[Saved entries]
##########
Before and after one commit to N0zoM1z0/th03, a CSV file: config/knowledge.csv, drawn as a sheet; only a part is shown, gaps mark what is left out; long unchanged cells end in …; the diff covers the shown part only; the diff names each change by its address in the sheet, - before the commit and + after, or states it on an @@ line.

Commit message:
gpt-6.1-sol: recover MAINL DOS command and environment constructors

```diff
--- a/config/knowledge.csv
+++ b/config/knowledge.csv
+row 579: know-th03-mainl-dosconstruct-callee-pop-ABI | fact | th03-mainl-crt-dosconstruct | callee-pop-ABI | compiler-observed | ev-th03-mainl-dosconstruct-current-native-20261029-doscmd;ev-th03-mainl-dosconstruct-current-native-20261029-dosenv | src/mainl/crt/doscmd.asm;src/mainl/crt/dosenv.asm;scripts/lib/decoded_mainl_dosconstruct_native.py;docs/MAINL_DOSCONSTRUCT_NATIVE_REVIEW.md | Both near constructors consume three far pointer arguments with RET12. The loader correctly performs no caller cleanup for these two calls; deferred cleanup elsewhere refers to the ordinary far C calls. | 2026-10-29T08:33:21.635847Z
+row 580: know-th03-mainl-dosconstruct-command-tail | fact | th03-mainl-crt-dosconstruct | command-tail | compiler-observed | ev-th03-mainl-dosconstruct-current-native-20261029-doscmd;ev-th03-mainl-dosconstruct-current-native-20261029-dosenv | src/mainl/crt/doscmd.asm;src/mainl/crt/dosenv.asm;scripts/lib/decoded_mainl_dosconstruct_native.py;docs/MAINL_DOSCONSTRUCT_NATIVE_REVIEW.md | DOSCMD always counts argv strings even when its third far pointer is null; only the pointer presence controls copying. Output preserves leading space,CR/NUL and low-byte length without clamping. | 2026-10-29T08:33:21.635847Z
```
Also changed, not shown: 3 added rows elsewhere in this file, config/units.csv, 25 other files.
##########
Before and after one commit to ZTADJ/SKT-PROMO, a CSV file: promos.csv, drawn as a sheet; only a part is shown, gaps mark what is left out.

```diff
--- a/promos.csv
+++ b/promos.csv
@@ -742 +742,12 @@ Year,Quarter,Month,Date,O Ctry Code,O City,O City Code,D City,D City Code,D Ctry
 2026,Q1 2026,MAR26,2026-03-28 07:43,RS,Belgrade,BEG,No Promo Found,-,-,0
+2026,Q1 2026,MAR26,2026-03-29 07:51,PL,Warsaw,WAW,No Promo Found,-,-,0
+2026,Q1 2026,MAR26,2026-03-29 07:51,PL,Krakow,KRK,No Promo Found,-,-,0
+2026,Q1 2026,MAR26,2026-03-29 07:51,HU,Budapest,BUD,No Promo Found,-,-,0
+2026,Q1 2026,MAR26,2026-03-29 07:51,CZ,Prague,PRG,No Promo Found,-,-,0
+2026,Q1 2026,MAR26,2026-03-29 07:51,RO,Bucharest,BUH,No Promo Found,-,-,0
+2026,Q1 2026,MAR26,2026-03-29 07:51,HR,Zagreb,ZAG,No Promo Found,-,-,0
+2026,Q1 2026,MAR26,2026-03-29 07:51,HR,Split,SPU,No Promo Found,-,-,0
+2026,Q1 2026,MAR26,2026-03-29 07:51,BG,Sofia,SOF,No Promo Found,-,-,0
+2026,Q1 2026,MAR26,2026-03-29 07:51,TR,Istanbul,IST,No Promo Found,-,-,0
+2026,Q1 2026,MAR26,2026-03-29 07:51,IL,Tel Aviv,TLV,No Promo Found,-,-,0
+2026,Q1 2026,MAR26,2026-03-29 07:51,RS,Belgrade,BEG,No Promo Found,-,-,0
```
##########
* Requirement: Above are the entries; copy every line among them that contains the word "shown".

* Solution to this exercise:
Before and after one commit to N0zoM1z0/th03, a CSV file: config/knowledge.csv, drawn as a sheet; only a part is shown, gaps mark what is left out; long unchanged cells end in …; the diff covers the shown part only; the diff names each change by its address in the sheet, - before the commit and + after, or states it on an @@ line.
Also changed, not shown: 3 added rows elsewhere in this file, config/units.csv, 25 other files.
Before and after one commit to ZTADJ/SKT-PROMO, a CSV file: promos.csv, drawn as a sheet; only a part is shown, gaps mark what is left out.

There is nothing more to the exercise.